#### [WHAT TO DO]
Search the records for the string "border". Copy each line where it occurs.

*** PROVIDED MATERIAL ***

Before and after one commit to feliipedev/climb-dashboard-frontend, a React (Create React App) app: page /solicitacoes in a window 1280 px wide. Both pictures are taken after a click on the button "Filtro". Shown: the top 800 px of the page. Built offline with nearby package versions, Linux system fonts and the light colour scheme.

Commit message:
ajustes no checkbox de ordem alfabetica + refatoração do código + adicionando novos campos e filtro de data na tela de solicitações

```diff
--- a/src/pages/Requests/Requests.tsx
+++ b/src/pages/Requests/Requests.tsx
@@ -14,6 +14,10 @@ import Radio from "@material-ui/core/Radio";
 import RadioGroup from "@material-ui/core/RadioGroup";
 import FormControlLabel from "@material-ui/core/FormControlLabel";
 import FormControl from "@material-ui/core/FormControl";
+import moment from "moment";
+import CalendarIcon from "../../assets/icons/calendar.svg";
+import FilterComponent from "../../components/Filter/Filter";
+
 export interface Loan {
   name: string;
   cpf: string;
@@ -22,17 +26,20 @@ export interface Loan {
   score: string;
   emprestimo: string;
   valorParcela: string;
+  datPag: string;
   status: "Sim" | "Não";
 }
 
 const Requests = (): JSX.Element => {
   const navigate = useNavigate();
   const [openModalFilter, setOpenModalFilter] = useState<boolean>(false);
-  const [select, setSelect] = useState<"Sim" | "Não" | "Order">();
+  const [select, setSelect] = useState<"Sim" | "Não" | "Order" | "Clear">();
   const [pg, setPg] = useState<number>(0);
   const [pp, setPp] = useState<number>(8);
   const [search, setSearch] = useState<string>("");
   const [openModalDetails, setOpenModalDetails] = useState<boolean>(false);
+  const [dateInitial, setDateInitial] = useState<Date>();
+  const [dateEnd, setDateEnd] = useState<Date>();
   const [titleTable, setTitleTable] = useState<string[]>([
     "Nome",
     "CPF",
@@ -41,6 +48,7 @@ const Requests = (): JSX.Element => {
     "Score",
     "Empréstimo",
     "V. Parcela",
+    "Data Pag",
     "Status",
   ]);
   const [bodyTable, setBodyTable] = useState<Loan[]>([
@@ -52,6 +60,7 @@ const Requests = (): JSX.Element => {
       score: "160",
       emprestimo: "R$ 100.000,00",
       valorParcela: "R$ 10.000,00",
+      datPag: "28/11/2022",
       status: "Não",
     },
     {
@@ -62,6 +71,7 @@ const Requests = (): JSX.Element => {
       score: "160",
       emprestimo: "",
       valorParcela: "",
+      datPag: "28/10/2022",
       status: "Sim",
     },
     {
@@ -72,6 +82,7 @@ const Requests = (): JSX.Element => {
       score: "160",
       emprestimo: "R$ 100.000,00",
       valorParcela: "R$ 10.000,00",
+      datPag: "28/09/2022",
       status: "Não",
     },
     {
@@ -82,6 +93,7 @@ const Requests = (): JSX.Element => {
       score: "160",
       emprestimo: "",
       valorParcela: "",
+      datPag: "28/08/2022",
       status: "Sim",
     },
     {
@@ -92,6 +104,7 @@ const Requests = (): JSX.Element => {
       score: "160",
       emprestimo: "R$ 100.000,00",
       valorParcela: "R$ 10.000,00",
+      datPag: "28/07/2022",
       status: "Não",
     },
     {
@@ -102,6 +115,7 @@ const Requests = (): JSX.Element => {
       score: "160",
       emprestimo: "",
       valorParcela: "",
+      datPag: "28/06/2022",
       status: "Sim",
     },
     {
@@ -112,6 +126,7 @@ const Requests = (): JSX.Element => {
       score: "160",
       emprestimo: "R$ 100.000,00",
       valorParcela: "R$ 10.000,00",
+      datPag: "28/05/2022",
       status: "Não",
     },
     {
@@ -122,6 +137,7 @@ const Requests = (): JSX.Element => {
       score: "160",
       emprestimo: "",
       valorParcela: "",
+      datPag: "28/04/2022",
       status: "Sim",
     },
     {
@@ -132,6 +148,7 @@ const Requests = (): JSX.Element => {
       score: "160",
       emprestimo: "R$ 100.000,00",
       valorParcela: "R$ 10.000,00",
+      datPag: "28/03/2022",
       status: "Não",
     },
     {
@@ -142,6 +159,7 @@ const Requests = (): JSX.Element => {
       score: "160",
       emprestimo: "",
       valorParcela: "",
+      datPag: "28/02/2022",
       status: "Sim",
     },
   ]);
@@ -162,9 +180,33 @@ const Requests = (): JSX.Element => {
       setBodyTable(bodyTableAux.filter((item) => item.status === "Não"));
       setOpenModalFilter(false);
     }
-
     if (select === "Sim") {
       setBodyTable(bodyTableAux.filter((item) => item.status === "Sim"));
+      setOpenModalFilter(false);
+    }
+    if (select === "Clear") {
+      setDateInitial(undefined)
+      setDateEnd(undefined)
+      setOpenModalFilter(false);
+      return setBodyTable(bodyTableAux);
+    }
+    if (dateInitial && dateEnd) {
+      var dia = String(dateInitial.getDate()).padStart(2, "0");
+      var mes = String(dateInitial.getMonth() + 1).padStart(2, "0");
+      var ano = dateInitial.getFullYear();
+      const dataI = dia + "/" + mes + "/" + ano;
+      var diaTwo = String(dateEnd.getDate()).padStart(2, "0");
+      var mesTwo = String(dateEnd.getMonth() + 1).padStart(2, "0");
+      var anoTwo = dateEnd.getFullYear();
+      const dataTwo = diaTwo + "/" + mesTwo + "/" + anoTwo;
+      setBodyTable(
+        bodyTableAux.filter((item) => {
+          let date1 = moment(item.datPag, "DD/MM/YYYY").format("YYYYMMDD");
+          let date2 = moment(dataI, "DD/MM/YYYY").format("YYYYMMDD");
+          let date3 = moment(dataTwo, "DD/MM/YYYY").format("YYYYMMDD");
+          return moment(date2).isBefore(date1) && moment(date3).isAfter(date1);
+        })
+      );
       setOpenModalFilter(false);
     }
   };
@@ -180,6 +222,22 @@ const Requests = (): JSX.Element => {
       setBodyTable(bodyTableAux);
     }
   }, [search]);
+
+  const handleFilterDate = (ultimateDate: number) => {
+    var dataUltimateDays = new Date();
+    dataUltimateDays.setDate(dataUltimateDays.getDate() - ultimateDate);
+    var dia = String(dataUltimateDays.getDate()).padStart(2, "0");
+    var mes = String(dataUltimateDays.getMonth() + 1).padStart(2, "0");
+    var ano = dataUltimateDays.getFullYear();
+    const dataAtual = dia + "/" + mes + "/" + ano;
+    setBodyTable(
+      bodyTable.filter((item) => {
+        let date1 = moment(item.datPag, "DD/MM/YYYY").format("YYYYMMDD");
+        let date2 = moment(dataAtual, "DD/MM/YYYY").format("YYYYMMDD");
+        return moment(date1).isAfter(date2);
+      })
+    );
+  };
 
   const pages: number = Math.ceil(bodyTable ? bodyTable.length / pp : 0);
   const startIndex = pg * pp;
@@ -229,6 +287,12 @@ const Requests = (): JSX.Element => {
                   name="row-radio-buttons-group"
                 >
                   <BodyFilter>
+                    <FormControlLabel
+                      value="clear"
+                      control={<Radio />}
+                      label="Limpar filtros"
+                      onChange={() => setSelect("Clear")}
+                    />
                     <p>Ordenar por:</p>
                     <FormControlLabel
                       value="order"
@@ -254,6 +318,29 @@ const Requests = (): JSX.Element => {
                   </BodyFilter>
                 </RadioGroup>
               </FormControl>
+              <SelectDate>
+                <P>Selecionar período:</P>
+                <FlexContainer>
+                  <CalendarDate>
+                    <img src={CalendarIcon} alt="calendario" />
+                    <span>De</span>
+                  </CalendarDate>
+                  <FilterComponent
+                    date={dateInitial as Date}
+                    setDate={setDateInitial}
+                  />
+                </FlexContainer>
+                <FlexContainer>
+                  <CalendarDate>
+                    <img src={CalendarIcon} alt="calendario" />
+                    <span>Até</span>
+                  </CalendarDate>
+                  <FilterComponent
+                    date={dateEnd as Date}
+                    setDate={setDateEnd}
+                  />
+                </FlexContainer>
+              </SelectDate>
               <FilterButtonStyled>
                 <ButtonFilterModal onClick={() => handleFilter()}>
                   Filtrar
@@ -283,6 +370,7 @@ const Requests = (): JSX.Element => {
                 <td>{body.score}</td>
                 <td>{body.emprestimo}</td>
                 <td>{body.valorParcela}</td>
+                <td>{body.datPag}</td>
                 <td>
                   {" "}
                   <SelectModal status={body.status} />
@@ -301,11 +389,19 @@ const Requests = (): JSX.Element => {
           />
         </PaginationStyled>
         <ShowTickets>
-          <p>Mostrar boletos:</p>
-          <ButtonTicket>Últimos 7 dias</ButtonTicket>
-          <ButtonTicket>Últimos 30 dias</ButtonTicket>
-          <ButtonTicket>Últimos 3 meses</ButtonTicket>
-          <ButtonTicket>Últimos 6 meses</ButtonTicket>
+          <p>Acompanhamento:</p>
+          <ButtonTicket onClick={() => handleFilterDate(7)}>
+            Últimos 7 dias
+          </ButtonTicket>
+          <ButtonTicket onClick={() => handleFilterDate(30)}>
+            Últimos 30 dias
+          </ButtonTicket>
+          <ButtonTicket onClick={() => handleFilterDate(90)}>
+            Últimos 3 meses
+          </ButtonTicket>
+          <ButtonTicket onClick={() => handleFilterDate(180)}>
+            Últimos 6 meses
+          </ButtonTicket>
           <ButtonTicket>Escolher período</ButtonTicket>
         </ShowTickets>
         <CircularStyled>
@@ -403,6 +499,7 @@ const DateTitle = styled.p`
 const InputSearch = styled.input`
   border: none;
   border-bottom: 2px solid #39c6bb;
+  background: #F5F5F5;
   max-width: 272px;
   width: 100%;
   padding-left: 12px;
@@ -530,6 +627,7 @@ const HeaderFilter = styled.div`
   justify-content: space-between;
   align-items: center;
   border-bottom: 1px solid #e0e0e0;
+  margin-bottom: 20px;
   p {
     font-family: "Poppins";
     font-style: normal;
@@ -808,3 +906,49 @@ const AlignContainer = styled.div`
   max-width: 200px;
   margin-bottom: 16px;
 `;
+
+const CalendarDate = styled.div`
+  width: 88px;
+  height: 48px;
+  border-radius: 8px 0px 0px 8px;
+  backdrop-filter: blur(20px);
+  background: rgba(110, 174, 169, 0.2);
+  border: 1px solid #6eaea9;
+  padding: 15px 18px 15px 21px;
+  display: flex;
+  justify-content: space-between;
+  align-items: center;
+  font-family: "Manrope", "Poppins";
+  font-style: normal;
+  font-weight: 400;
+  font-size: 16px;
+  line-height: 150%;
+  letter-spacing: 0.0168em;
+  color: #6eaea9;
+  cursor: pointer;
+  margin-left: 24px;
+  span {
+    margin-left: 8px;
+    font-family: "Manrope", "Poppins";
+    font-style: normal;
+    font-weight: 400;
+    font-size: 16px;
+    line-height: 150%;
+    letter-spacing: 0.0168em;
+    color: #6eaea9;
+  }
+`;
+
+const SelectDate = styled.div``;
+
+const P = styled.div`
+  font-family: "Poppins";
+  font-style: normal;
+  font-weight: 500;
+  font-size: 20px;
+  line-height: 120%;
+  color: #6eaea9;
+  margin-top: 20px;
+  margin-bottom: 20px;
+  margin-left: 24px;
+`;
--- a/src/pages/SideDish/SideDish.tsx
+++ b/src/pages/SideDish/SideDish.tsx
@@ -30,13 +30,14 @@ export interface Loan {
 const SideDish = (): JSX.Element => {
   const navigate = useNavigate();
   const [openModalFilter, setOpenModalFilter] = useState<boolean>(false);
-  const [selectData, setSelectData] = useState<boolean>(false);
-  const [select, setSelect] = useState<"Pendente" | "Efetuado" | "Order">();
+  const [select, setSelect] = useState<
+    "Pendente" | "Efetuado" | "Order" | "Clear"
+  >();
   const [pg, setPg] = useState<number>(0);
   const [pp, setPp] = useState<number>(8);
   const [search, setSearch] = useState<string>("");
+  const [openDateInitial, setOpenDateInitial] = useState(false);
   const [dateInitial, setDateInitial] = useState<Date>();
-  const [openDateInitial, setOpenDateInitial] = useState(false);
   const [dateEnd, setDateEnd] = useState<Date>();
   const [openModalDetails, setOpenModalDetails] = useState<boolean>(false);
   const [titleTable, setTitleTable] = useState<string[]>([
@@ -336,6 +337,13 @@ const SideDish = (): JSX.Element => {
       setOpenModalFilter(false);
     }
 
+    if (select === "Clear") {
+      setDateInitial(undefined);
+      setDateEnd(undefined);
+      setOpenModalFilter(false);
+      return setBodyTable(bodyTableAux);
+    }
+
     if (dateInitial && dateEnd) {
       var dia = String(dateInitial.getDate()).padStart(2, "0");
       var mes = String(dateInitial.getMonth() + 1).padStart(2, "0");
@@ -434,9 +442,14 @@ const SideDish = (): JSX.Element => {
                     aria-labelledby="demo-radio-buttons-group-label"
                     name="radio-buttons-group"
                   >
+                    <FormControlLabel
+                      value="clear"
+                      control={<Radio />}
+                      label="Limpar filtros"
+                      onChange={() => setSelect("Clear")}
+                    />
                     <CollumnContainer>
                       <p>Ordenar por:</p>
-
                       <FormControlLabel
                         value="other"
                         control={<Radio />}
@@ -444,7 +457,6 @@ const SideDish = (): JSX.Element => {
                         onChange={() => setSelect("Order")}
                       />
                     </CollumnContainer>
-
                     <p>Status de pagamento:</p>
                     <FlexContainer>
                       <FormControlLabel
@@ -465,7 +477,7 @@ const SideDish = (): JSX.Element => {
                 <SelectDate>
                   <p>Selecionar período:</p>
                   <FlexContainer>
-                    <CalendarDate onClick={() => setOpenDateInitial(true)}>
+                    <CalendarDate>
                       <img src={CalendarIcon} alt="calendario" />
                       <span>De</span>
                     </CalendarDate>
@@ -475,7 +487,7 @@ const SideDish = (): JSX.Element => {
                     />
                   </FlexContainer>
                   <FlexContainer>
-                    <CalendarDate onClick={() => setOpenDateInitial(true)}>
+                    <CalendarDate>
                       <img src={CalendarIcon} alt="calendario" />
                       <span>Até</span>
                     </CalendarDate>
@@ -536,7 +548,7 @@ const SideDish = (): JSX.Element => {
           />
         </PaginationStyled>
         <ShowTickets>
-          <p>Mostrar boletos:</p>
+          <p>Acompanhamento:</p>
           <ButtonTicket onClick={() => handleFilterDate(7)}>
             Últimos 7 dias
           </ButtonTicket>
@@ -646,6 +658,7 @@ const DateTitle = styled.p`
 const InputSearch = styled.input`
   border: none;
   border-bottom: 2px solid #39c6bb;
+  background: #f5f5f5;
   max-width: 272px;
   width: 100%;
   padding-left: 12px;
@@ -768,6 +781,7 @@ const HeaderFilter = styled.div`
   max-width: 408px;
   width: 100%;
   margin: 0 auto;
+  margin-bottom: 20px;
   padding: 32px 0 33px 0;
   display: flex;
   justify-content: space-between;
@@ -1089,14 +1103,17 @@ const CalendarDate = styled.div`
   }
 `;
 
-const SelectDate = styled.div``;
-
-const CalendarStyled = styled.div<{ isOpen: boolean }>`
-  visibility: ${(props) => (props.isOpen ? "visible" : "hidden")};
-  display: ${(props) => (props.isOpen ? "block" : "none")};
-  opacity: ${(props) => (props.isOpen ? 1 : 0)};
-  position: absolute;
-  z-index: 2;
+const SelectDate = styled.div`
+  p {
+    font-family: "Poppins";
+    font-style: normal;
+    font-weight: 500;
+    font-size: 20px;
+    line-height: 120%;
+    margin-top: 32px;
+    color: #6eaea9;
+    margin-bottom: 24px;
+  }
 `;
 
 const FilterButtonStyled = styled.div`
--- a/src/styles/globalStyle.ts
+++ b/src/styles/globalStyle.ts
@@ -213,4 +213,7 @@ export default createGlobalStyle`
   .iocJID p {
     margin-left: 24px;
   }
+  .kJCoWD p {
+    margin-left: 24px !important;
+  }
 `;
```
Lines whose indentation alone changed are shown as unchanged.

*** End of PROVIDED MATERIAL ***

#### [EXPECTED ANSWER]
   border: none;
   border-bottom: 2px solid #39c6bb;
   border-bottom: 1px solid #e0e0e0;
+  border-radius: 8px 0px 0px 8px;
+  border: 1px solid #6eaea9;
   border: none;
   border-bottom: 2px solid #39c6bb;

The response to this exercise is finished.